◆ What to produce ◆
Copy every line in the listing that contains "TTFC".

----

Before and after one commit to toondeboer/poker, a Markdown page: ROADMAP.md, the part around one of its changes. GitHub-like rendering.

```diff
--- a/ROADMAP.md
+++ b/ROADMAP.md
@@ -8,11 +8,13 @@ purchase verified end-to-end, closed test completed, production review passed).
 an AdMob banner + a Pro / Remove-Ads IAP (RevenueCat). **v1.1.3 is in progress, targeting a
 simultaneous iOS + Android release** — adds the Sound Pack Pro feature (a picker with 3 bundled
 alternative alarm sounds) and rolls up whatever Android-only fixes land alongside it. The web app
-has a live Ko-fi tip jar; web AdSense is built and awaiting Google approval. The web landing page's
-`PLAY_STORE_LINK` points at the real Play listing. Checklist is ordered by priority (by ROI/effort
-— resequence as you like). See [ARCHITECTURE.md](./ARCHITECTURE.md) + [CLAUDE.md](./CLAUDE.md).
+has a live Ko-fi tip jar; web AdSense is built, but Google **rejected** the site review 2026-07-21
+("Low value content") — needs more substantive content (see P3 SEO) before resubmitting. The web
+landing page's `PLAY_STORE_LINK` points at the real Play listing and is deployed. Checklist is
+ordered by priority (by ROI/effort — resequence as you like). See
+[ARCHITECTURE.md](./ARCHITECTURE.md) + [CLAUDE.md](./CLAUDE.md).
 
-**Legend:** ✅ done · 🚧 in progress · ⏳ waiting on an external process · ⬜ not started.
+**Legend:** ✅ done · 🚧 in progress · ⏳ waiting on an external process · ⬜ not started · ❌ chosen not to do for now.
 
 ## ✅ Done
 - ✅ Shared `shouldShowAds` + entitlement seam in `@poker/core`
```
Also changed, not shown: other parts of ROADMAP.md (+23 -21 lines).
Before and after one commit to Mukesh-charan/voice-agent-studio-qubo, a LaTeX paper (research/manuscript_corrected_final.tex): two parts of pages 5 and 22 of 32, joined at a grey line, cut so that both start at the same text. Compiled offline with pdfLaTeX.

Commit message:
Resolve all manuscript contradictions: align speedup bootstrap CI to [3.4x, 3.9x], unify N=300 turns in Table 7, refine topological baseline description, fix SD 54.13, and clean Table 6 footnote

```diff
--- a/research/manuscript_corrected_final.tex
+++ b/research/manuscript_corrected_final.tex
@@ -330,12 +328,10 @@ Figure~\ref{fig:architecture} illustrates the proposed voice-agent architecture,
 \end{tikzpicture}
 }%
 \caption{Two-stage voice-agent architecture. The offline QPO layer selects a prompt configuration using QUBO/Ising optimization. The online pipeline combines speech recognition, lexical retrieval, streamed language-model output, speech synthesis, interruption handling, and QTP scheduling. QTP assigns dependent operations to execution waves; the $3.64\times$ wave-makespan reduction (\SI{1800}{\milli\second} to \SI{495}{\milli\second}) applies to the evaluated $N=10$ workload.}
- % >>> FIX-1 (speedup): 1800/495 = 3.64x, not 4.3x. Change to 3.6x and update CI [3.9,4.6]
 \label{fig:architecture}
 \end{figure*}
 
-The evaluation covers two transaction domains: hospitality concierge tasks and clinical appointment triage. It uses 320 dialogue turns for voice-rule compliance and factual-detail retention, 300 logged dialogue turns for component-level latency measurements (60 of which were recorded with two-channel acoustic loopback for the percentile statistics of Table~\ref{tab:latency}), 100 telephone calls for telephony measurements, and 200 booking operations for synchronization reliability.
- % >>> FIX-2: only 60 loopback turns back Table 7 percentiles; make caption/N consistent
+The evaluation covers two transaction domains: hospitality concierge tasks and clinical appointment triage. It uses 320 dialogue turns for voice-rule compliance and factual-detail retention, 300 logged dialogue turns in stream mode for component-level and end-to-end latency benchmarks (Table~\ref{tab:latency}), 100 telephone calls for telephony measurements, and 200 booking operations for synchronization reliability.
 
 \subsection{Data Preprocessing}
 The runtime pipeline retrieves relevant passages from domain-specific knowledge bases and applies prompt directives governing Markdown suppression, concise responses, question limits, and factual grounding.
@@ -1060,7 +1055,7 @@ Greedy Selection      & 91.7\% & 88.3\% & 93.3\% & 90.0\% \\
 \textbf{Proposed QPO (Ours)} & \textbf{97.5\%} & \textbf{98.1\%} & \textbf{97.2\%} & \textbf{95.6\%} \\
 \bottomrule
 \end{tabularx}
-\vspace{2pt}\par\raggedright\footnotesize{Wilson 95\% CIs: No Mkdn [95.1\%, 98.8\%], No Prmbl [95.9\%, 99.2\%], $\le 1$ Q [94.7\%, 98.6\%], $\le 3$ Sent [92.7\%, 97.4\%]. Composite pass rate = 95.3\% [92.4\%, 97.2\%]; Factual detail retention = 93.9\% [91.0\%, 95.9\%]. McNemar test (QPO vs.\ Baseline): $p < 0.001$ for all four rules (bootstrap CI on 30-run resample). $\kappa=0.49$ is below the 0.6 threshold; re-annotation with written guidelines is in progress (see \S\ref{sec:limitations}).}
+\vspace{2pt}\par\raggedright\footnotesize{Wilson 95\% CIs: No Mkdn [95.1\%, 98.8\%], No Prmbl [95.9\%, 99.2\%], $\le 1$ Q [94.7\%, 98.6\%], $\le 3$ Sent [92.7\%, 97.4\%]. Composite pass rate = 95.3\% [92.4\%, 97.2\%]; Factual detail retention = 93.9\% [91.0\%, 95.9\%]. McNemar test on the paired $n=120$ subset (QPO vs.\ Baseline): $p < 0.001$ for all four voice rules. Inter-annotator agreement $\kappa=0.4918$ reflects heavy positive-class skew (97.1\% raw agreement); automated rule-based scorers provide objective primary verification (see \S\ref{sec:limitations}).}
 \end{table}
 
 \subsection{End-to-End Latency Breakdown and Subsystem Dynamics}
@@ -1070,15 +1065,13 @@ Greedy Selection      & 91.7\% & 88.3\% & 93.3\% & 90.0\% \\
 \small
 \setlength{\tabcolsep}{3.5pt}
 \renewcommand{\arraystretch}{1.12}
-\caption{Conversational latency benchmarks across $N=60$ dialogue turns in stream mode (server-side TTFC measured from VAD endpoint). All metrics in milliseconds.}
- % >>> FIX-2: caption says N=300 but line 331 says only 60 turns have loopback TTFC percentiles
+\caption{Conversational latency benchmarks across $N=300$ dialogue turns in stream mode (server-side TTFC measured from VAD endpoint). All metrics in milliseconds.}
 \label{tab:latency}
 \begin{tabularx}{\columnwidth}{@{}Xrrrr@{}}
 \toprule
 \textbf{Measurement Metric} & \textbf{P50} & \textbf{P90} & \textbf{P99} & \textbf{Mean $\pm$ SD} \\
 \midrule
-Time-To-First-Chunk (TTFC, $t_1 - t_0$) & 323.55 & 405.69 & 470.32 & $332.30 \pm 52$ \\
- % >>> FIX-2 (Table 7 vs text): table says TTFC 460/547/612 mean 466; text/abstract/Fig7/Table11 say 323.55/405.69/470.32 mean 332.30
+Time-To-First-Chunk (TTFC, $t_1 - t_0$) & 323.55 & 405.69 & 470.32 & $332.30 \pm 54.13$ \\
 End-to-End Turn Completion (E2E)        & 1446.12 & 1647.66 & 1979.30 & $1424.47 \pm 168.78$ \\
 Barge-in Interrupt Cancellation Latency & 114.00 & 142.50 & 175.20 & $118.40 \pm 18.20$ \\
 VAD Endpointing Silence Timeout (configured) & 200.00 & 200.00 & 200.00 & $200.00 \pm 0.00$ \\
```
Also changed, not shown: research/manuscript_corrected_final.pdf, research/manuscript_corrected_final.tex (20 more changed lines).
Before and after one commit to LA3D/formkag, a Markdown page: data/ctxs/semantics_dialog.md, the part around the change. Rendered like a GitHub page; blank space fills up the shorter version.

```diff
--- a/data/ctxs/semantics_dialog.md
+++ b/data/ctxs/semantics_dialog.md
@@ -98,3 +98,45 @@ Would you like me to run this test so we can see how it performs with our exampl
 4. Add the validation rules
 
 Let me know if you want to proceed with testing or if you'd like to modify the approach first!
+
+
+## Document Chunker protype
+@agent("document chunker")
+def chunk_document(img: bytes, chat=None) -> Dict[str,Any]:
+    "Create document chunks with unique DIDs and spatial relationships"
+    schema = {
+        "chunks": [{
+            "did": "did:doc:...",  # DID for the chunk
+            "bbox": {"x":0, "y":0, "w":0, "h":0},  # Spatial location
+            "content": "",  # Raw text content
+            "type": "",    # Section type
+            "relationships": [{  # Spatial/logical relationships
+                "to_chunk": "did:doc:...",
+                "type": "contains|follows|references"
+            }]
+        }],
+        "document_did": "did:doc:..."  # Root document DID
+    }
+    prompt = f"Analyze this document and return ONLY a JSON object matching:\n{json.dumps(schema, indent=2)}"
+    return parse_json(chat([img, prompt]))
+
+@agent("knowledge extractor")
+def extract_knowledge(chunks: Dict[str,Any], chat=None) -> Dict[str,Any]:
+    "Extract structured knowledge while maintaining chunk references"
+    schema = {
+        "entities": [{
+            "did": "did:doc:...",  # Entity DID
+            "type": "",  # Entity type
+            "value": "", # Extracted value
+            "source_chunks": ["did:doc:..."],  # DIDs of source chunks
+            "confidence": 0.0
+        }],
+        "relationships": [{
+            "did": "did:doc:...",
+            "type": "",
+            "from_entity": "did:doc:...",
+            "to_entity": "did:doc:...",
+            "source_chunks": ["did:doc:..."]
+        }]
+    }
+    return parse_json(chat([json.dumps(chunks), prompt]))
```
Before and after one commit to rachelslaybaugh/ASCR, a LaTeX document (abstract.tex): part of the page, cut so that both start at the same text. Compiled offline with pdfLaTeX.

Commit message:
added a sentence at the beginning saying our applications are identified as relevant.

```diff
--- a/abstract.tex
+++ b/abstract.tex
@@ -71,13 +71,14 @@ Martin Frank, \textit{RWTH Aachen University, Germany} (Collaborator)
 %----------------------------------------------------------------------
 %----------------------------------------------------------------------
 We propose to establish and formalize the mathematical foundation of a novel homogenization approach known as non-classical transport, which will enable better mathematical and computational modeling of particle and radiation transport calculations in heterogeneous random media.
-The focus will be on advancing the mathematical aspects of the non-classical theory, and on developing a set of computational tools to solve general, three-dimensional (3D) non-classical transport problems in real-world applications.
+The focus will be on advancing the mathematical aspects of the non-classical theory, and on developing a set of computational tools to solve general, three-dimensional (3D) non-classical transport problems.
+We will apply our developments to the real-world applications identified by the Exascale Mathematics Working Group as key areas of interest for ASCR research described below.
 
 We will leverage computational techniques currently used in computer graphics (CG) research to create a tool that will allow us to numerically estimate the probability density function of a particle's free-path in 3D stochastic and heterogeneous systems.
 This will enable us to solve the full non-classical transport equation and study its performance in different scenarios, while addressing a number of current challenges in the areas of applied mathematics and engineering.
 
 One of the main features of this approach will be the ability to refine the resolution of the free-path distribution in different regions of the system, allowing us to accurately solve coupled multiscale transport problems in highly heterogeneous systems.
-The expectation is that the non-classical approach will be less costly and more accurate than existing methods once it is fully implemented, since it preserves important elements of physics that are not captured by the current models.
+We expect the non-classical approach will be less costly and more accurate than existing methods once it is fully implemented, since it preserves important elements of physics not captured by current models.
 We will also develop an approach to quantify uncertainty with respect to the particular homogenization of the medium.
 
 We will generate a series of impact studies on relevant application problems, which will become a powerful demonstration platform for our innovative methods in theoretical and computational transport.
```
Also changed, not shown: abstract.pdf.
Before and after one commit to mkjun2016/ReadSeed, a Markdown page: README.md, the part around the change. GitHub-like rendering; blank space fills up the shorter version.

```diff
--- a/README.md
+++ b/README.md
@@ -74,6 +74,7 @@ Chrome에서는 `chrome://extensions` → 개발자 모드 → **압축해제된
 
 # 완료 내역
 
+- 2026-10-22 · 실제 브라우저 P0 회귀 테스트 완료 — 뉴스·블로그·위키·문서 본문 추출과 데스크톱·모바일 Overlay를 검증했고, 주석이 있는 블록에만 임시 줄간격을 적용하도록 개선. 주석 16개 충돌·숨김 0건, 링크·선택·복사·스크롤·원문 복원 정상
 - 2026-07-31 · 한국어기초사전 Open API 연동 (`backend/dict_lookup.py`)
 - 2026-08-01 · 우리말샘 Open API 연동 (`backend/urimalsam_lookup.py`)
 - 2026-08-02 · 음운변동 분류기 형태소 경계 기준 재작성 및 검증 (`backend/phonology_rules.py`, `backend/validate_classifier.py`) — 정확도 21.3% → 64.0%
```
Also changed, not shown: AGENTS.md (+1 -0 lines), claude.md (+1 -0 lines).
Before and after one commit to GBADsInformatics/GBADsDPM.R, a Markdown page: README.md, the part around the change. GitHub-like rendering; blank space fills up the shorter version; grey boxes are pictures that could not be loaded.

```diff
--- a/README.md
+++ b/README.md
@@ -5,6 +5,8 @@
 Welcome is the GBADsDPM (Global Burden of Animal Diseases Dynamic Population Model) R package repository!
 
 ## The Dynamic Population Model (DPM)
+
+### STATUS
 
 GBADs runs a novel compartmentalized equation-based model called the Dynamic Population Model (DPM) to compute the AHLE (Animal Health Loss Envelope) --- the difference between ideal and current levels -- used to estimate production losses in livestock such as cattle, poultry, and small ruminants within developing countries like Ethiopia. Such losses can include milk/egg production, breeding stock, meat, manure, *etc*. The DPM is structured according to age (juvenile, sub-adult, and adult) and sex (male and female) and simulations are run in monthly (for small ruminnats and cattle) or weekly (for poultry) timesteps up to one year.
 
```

----

◆ Written reply ◆
-\caption{Conversational latency benchmarks across $N=60$ dialogue turns in stream mode (server-side TTFC measured from VAD endpoint). All metrics in milliseconds.}
- % >>> FIX-2: caption says N=300 but line 331 says only 60 turns have loopback TTFC percentiles
+\caption{Conversational latency benchmarks across $N=300$ dialogue turns in stream mode (server-side TTFC measured from VAD endpoint). All metrics in milliseconds.}
-Time-To-First-Chunk (TTFC, $t_1 - t_0$) & 323.55 & 405.69 & 470.32 & $332.30 \pm 52$ \\
- % >>> FIX-2 (Table 7 vs text): table says TTFC 460/547/612 mean 466; text/abstract/Fig7/Table11 say 323.55/405.69/470.32 mean 332.30
+Time-To-First-Chunk (TTFC, $t_1 - t_0$) & 323.55 & 405.69 & 470.32 & $332.30 \pm 54.13$ \\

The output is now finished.